**Task to complete**
Please return all the records exactly, with nothing left out.

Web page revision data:
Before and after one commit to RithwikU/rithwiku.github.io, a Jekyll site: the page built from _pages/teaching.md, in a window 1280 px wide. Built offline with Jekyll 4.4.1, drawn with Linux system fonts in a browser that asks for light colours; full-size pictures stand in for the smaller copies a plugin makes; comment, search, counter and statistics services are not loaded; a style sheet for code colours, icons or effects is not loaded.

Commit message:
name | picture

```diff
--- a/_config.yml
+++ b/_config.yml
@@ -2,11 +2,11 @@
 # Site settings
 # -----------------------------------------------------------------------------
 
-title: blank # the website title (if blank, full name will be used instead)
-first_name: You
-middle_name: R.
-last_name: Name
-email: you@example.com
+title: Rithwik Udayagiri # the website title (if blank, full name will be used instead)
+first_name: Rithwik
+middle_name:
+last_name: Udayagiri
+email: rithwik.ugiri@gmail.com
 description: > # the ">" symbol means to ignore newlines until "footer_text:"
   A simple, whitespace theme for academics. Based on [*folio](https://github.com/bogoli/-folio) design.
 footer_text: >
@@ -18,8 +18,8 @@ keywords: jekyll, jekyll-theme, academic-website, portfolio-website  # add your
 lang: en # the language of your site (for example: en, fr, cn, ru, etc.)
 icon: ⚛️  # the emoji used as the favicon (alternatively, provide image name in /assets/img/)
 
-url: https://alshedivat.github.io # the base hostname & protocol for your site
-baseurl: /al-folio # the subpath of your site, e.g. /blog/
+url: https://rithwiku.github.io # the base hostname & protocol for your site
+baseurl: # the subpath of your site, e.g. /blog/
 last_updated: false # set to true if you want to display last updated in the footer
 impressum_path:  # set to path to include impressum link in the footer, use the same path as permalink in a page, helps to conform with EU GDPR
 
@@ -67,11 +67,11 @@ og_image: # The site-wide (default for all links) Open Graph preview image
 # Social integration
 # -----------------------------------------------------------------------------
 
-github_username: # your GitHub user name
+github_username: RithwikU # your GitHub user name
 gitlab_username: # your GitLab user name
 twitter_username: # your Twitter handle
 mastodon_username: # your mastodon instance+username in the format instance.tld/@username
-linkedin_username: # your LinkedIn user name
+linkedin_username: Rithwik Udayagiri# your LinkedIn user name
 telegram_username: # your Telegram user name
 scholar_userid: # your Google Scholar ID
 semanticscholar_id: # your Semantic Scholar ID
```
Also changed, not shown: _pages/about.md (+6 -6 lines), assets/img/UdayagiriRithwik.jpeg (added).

**Task result**
Before and after one commit to RithwikU/rithwiku.github.io, a Jekyll site: the page built from _pages/teaching.md, in a window 1280 px wide. Built offline with Jekyll 4.4.1, drawn with Linux system fonts in a browser that asks for light colours; full-size pictures stand in for the smaller copies a plugin makes; comment, search, counter and statistics services are not loaded; a style sheet for code colours, icons or effects is not loaded.

Commit message:
name | picture

```diff
--- a/_config.yml
+++ b/_config.yml
@@ -2,11 +2,11 @@
 # Site settings
 # -----------------------------------------------------------------------------
 
-title: blank # the website title (if blank, full name will be used instead)
-first_name: You
-middle_name: R.
-last_name: Name
-email: you@example.com
+title: Rithwik Udayagiri # the website title (if blank, full name will be used instead)
+first_name: Rithwik
+middle_name:
+last_name: Udayagiri
+email: rithwik.ugiri@gmail.com
 description: > # the ">" symbol means to ignore newlines until "footer_text:"
   A simple, whitespace theme for academics. Based on [*folio](https://github.com/bogoli/-folio) design.
 footer_text: >
@@ -18,8 +18,8 @@ keywords: jekyll, jekyll-theme, academic-website, portfolio-website  # add your
 lang: en # the language of your site (for example: en, fr, cn, ru, etc.)
 icon: ⚛️  # the emoji used as the favicon (alternatively, provide image name in /assets/img/)
 
-url: https://alshedivat.github.io # the base hostname & protocol for your site
-baseurl: /al-folio # the subpath of your site, e.g. /blog/
+url: https://rithwiku.github.io # the base hostname & protocol for your site
+baseurl: # the subpath of your site, e.g. /blog/
 last_updated: false # set to true if you want to display last updated in the footer
 impressum_path:  # set to path to include impressum link in the footer, use the same path as permalink in a page, helps to conform with EU GDPR
 
@@ -67,11 +67,11 @@ og_image: # The site-wide (default for all links) Open Graph preview image
 # Social integration
 # -----------------------------------------------------------------------------
 
-github_username: # your GitHub user name
+github_username: RithwikU # your GitHub user name
 gitlab_username: # your GitLab user name
 twitter_username: # your Twitter handle
 mastodon_username: # your mastodon instance+username in the format instance.tld/@username
-linkedin_username: # your LinkedIn user name
+linkedin_username: Rithwik Udayagiri# your LinkedIn user name
 telegram_username: # your Telegram user name
 scholar_userid: # your Google Scholar ID
 semanticscholar_id: # your Semantic Scholar ID
```
Also changed, not shown: _pages/about.md (+6 -6 lines), assets/img/UdayagiriRithwik.jpeg (added).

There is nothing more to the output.